Ben Rossi, sub-editor of CNME

Security plays a hugely influential part in our lives. On a normal morning we’ve encountered it on numerous occasions before even starting work. Unlocking the door to leave the house, typing in a password to check your emails, entering a code or swiping a card to access your workplace. Our whole world is built on a foundation of distrust.

Travelling to San Francisco for the RSA Conference 2012 made me more aware of these issues than ever before. The security getting into the USA reaches new levels of pedantry. The usual high regard for security at an airport was inevitable – having to show your passport on countless occasions, putting your bags and yourself through x-ray machines, and if you’re one of the unlucky ones, facing a physical search.

After going through these procedures, I reached my boarding gate finally beginning to relax in the understanding that I wouldn’t be treated as a potential terror suspect, as all flyers are these days, until at least reaching the States. I was wrong. I was taken aside for another ‘random’ search. As someone who has travelled quite extensively, I’d never before encountered these searches at a boarding gate, and I voiced this to the security officer. He replied that 10% of all flyers to the United States must now face an additional inspection before boarding their flight. Then when I really thought it was all over, a sniffer dog appeared at my feet.

This enormous concern for security reminded me of a story I read recently. A 26-year-old English man, in anticipation to a vacation in Los Angeles, tweeted to his friend that he was going to ‘destroy America’. In the UK, the term ‘destroy’ can be used as slang for partying. However, the Department of Homeland Security, which now monitors twitter for security purposes, flagged him as a potential threat and, upon entering the country, threw him in jail for the night before deporting him back to England the next day.

All of this is in the name of the fact that people, whatever they do in life, like to feel safe. Despite grunting at airport security, this is something we all take for granted. So, what happens when a leading security company, that’s success is dependent on building customer trust by protecting them from threats, suddenly has their own security breached? Surely that could spell the end for such a company? Well, that was what I thought – but RSA may tell you something different.

RSA’s large scale security breach last March is well documented. So going into this year’s RSA Conference I was intrigued to see how they handled all the seemingly negative attention and inevitable question marks over their credibility. Chairman Art Coviello kicked the event off, and right from the start it was clear the stance they were taking. “You may not realise it when it happens,” Coviello said. “But a kick in the teeth may be the best thing for you.”

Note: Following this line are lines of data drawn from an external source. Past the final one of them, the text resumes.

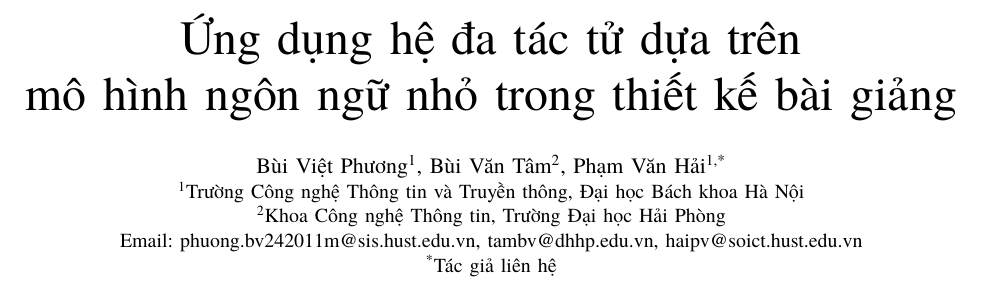
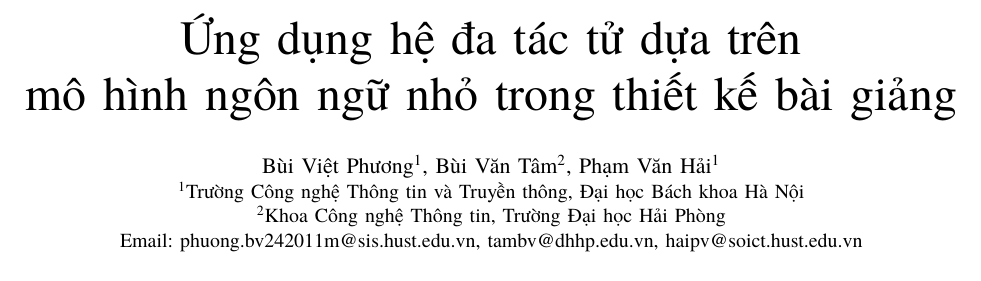
Before and after one commit to phuongbv00/alignmentgraph-isd, a LaTeX paper (docs/paper/rev-ecit2026-v2/main.tex): part of page 1 of 6, cut so that both start at the same text. Compiled offline with XeLaTeX; a missing font is replaced by an installed copy or a similar font; a LaTeX package or settings file that is missing is left out.

Commit message:
Drop the corresponding-author mark from the REV-ECIT 2026 byline; thầy Tâm is marked on EasyChair

```diff
--- a/docs/paper/rev-ecit2026-v2/main.tex
+++ b/docs/paper/rev-ecit2026-v2/main.tex
@@ -36,11 +36,10 @@
 \title{Ứng dụng hệ đa tác tử dựa trên\\
 mô hình ngôn ngữ nhỏ trong thiết kế bài giảng}
 
-\author{\IEEEauthorblockN{Bùi Việt Phương\textsuperscript{1}, Bùi Văn Tâm\textsuperscript{2}, Phạm Văn Hải\textsuperscript{1,*}}
+\author{\IEEEauthorblockN{Bùi Việt Phương\textsuperscript{1}, Bùi Văn Tâm\textsuperscript{2}, Phạm Văn Hải\textsuperscript{1}}
 \IEEEauthorblockA{\textsuperscript{1}Trường Công nghệ Thông tin và Truyền thông, Đại học Bách khoa Hà Nội\\
 \textsuperscript{2}Khoa Công nghệ Thông tin, Trường Đại học Hải Phòng\\
-Email: phuong.bv242011m@sis.hust.edu.vn, tambv@dhhp.edu.vn, haipv@soict.hust.edu.vn\\
-\textsuperscript{*}Tác giả liên hệ}}
+Email: phuong.bv242011m@sis.hust.edu.vn, tambv@dhhp.edu.vn, haipv@soict.hust.edu.vn}}
 
 \maketitle
 
```
Also changed, not shown: docs/supervision/authors.md (+2 -2 lines), docs/paper/rev-ecit2026-v2/main.pdf.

It wouldn’t be an American event without a bit of overhyped cheese, and we didn’t have to wait for long before a choir belted out the Rolling Stones classic ‘You Can’t Always Get What You Want’. What possible relevance could this have, I thought. “I’ve learnt that that most people would love a world without risk – but you can’t always get what you want,” Coviello enlightened the confusion in the room. “But if you try, you might find you do get what you need.”

What Coviello was saying and continued to be a theme during the week, was that the breach actually had a positive effect on the security firm. Tom Corn, chief strategy officer at RSA, said the company used the breach to its advantage to make them stronger and closer as a team. “When that was going down, Art was basically running the halls and one of the things he kept on saying was, never let a good crisis go to waste. What are we going to get out of this that is going to be great?”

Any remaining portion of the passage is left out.